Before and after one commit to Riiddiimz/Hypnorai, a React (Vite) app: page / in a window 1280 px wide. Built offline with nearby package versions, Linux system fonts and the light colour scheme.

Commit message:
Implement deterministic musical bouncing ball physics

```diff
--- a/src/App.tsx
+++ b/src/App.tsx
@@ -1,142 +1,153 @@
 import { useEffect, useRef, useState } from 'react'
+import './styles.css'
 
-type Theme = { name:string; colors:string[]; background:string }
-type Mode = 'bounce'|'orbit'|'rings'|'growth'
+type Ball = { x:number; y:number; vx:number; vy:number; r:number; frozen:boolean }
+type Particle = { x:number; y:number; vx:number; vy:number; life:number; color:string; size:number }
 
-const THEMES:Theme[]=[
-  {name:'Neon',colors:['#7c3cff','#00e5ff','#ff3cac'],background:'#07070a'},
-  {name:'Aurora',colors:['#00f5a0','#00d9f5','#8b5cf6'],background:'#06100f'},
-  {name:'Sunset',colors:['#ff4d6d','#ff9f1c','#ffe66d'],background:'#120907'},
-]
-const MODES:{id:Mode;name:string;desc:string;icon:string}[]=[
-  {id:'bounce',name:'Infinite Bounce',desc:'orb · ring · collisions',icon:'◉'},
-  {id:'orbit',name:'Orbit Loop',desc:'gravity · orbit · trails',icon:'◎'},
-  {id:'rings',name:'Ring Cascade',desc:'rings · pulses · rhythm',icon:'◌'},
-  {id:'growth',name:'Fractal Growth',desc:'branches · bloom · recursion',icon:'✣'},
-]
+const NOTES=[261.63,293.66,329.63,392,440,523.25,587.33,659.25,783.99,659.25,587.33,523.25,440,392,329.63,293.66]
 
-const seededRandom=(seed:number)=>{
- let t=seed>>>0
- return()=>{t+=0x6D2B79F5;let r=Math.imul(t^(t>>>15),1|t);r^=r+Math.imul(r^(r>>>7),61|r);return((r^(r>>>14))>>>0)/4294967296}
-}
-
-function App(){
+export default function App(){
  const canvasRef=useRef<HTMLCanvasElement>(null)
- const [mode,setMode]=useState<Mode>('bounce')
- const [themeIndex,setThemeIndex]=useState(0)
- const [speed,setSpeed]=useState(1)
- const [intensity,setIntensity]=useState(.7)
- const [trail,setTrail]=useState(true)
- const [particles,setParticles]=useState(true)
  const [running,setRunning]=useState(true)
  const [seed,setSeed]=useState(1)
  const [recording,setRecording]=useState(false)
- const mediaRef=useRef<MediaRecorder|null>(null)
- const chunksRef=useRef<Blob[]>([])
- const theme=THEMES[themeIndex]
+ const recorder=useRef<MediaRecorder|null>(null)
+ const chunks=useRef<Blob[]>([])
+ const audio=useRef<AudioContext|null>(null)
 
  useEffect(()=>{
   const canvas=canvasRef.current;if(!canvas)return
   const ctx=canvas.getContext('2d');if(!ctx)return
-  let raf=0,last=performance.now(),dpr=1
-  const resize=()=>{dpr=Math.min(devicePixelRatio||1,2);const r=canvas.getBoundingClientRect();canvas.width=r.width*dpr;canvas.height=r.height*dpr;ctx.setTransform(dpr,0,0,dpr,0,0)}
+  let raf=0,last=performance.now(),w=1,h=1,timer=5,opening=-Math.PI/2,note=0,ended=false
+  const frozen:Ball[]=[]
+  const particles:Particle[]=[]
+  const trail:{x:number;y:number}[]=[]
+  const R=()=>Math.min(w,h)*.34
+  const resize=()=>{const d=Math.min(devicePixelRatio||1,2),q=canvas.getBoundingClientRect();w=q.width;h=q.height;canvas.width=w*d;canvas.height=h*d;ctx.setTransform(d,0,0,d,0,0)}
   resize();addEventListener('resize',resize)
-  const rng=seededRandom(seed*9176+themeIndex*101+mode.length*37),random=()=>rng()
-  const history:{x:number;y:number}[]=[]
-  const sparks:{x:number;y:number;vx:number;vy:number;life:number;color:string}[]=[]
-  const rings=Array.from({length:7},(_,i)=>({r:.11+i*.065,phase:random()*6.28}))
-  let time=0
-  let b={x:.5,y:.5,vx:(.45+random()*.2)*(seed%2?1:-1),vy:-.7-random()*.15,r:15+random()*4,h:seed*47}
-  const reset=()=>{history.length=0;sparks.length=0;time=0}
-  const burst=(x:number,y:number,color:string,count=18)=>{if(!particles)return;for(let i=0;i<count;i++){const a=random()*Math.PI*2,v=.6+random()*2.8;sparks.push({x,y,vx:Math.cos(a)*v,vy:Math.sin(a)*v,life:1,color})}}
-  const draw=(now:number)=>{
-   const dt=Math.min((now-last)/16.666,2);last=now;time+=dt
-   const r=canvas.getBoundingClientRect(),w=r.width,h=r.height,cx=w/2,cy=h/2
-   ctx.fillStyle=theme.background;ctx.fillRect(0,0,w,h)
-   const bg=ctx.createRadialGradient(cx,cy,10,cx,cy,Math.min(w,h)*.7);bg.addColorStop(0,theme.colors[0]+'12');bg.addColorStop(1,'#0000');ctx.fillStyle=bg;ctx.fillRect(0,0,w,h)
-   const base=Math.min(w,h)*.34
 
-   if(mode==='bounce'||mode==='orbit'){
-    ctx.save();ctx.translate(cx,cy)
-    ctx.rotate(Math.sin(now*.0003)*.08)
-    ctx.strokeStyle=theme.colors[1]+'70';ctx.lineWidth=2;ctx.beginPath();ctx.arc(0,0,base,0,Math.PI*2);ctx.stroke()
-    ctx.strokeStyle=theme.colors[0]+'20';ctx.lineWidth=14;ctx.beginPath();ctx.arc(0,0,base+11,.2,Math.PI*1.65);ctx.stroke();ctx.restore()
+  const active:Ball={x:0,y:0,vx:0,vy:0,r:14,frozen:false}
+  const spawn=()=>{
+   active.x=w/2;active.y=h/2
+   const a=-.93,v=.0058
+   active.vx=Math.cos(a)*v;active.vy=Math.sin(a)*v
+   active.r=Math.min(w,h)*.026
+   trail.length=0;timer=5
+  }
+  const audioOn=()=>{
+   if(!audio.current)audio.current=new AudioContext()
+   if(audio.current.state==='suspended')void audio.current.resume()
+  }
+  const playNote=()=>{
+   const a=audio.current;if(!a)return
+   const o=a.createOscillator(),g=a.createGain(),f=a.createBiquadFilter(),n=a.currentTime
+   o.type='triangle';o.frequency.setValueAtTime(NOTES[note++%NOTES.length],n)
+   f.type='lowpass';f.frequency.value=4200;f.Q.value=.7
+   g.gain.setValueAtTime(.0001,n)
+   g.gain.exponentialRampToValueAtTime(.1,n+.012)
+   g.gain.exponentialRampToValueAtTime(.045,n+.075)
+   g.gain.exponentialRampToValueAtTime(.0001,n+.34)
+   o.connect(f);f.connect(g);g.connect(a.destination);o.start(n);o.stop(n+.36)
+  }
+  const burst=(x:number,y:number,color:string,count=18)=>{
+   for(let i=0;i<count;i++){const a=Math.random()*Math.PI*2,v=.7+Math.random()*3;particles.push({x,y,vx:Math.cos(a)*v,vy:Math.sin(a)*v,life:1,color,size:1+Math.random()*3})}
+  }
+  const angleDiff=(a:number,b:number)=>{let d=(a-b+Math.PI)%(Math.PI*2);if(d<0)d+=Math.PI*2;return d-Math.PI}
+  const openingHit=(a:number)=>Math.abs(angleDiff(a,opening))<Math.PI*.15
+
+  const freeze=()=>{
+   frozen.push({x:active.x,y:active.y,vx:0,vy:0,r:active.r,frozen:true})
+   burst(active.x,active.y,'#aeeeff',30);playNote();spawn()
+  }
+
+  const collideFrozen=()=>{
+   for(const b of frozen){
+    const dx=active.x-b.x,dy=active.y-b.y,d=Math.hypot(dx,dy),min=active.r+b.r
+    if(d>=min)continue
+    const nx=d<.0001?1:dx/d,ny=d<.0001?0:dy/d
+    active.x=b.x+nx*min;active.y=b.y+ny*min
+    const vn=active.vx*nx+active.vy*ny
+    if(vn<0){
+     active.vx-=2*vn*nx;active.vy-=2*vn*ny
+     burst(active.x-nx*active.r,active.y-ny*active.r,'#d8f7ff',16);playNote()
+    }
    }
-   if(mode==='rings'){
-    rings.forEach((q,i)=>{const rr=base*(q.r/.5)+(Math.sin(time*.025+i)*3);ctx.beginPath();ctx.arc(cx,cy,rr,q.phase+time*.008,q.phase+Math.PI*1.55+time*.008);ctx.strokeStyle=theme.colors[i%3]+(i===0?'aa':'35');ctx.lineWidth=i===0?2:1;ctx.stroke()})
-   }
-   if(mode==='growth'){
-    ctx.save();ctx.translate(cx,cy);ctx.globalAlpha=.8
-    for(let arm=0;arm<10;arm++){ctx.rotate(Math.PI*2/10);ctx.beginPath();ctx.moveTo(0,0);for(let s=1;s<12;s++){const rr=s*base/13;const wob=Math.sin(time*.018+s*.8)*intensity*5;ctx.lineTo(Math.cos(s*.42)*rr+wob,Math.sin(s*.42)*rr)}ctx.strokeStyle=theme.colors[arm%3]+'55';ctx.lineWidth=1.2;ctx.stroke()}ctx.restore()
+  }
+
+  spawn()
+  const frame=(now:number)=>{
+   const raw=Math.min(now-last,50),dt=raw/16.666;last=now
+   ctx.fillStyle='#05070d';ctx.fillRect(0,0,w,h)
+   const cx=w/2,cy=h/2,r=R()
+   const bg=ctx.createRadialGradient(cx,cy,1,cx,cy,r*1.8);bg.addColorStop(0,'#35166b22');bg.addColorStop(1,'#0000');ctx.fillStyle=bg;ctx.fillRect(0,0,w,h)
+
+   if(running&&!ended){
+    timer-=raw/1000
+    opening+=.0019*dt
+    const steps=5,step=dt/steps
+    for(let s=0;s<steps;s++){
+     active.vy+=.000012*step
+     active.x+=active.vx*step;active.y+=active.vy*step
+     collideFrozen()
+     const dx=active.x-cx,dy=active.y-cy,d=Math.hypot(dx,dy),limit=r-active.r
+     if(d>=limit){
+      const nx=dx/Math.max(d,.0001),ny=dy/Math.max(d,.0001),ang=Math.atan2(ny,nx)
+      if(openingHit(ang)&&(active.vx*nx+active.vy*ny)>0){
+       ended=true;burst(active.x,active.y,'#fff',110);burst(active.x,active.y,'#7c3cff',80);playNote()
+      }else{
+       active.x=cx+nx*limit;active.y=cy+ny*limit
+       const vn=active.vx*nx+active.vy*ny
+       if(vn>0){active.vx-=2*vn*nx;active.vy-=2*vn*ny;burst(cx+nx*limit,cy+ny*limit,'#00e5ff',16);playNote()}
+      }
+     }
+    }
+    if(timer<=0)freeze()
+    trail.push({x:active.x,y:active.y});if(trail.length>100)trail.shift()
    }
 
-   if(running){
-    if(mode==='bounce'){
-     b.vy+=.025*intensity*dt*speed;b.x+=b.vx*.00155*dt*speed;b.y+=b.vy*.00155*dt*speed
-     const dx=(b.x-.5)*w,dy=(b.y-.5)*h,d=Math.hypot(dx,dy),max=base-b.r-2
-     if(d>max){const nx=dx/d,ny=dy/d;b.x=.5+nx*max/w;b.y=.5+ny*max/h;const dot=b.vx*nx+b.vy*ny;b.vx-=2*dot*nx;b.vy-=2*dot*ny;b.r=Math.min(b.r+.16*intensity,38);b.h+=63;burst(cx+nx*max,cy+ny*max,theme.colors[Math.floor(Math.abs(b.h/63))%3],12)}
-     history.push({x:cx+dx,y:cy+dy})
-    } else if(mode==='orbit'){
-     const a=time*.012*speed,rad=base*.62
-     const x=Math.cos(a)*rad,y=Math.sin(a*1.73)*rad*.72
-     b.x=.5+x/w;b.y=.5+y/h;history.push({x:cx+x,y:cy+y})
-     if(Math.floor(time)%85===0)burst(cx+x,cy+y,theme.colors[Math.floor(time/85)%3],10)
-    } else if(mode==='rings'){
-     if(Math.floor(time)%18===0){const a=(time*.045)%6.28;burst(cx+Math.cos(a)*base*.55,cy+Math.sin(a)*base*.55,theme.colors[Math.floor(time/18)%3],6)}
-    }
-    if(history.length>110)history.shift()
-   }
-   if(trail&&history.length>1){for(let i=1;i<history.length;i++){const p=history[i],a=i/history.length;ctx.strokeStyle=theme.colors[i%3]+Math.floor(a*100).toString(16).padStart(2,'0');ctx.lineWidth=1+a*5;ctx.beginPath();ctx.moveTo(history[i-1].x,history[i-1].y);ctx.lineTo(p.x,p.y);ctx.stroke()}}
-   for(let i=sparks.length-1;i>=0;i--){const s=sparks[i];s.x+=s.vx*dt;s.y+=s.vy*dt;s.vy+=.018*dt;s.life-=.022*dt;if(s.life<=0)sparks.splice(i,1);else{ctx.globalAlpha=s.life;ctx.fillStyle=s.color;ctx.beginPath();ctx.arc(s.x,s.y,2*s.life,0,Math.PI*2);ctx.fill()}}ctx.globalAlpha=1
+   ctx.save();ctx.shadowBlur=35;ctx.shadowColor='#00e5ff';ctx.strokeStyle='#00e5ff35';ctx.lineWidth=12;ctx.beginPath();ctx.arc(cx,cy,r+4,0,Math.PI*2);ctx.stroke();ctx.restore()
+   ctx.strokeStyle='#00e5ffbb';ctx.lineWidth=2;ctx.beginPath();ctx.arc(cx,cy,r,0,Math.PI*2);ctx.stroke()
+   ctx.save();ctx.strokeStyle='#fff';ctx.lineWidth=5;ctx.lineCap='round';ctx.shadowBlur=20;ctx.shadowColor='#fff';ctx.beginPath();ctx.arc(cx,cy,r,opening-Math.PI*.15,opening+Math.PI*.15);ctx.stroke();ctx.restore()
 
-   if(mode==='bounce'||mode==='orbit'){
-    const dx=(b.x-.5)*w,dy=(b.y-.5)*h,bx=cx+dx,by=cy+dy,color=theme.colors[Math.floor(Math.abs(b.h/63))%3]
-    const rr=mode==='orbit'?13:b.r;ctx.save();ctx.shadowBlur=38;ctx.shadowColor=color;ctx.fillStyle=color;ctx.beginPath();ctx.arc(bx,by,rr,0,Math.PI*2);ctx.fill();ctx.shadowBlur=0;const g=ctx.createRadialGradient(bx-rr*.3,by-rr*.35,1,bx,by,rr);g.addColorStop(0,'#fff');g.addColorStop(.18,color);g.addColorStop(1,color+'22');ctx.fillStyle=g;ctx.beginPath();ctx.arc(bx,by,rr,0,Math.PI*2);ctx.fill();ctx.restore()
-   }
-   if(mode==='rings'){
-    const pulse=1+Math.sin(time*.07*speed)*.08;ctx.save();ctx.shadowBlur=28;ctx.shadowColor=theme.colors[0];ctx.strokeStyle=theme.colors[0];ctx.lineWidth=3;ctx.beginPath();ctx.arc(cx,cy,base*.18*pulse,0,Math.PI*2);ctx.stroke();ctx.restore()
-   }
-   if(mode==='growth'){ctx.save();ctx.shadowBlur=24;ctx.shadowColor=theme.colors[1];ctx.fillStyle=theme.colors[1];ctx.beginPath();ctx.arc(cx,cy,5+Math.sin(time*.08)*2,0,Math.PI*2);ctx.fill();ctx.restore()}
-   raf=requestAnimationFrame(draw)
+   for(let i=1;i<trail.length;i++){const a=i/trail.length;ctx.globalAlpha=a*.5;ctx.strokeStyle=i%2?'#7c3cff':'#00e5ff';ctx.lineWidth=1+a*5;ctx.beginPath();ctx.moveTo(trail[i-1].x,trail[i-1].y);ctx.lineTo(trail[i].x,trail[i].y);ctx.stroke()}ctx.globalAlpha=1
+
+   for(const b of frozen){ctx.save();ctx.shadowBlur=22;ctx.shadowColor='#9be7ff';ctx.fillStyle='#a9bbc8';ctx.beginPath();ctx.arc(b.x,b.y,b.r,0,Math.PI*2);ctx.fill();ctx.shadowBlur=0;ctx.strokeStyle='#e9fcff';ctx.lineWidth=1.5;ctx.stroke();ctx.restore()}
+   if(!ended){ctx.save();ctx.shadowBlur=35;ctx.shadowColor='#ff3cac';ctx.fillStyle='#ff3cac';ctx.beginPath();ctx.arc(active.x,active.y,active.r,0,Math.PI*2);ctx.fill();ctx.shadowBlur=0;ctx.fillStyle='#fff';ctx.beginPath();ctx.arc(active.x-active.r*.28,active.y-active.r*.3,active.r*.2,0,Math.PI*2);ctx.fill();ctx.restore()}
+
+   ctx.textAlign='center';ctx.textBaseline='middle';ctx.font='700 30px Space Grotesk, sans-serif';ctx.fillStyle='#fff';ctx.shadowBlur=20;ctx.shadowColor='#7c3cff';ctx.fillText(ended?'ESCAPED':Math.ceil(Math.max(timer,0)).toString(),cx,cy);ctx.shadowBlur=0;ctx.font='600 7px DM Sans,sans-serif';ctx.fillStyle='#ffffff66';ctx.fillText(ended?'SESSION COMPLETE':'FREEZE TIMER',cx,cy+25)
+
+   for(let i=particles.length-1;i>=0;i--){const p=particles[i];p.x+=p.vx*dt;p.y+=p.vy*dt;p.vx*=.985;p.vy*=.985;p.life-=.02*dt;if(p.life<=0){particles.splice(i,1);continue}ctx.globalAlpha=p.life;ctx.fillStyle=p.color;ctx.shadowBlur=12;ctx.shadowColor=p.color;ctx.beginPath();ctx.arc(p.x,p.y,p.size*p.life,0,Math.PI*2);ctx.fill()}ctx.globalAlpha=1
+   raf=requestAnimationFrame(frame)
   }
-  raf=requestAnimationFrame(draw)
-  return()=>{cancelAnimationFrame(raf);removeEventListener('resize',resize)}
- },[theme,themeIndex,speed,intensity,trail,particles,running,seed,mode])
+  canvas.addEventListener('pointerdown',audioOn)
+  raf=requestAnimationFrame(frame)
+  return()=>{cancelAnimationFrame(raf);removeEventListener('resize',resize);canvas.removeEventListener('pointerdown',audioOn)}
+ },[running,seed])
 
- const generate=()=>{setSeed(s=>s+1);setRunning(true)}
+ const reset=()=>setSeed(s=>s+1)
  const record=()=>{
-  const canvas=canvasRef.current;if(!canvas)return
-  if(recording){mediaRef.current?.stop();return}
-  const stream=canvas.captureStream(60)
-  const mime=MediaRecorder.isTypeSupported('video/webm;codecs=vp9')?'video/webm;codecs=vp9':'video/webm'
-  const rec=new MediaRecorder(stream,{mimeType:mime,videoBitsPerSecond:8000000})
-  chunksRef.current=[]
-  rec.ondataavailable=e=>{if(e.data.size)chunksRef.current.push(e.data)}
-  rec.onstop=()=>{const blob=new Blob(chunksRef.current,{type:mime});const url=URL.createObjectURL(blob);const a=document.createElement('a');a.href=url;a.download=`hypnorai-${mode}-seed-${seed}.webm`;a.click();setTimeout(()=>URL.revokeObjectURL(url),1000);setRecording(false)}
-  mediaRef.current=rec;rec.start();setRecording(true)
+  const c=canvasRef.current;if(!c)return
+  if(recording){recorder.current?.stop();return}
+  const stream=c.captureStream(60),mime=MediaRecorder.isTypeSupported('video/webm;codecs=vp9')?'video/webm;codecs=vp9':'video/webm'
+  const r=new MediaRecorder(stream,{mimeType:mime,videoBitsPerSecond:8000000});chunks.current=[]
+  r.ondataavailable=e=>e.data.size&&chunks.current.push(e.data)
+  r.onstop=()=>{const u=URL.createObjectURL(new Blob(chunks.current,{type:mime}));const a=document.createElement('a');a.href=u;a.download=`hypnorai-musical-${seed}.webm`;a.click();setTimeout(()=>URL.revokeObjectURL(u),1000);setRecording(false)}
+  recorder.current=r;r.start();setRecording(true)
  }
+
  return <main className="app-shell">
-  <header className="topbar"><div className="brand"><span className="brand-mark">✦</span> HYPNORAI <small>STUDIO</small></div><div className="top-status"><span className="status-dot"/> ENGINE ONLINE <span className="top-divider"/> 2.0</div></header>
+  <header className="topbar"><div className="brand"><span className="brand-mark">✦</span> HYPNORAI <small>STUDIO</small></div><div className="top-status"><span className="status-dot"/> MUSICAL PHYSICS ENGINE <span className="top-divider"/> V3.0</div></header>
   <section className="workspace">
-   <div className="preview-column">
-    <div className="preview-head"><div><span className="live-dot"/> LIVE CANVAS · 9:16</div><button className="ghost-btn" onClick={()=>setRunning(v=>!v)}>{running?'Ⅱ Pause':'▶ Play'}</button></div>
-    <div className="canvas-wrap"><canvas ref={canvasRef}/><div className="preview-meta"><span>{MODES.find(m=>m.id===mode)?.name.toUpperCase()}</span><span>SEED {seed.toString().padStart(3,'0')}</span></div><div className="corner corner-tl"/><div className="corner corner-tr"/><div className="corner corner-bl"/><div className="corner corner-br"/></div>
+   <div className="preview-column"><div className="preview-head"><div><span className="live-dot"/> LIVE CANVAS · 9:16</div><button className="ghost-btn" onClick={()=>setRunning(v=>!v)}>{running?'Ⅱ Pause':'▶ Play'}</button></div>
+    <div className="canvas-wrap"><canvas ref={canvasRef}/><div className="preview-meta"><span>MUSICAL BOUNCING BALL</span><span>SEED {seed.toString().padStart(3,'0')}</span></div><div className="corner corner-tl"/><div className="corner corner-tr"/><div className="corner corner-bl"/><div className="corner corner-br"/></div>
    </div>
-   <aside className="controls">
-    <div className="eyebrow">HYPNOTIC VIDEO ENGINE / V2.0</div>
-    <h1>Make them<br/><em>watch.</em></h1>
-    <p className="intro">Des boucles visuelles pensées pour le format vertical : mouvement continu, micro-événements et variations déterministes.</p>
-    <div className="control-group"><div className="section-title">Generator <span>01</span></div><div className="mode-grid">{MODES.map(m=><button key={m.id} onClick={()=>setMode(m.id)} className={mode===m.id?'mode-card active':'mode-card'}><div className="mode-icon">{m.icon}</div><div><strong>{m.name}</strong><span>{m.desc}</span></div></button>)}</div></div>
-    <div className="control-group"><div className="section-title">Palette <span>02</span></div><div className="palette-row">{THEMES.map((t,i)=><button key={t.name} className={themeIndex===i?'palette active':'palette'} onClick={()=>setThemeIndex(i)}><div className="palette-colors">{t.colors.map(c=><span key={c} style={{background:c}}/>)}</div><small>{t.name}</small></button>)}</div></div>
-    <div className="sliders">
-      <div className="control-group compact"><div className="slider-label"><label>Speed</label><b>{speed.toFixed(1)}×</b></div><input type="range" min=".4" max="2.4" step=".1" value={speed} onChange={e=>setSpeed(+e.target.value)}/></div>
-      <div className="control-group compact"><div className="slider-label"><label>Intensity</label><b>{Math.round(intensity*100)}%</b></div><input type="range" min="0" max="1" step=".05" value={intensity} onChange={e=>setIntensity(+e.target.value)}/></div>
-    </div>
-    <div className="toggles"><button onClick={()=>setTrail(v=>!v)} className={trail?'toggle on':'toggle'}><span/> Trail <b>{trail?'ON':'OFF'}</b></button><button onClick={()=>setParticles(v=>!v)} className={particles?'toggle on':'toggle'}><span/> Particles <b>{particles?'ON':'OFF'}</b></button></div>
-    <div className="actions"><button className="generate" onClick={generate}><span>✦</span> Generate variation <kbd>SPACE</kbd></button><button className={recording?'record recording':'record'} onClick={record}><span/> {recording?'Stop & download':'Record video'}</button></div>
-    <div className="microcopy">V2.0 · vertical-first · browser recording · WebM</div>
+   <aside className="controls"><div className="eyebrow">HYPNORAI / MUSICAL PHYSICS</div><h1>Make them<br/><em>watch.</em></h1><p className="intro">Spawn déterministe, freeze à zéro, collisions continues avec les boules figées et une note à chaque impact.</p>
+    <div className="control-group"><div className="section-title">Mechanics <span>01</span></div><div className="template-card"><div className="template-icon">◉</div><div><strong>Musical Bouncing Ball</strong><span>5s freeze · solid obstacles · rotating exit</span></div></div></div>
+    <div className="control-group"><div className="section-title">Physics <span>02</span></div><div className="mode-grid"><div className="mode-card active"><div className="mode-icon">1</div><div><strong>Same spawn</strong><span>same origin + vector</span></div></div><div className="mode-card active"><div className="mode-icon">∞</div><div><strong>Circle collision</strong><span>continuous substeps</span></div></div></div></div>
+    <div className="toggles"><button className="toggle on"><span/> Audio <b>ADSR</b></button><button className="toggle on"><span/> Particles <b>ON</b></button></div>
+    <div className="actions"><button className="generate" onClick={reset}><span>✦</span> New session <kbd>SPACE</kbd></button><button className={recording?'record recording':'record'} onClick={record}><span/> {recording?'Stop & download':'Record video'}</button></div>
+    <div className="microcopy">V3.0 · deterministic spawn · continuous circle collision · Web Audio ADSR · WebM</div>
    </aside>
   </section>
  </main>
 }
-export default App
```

#### WORK ITEM
For the string "true", show each line of the entries above where it occurs.

#### EXERCISE RESULT
- const [trail,setTrail]=useState(true)
- const [particles,setParticles]=useState(true)
  const [running,setRunning]=useState(true)
+   frozen.push({x:active.x,y:active.y,vx:0,vy:0,r:active.r,frozen:true})
+       ended=true;burst(active.x,active.y,'#fff',110);burst(active.x,active.y,'#7c3cff',80);playNote()
- const generate=()=>{setSeed(s=>s+1);setRunning(true)}
-  mediaRef.current=rec;rec.start();setRecording(true)
+  recorder.current=r;r.start();setRecording(true)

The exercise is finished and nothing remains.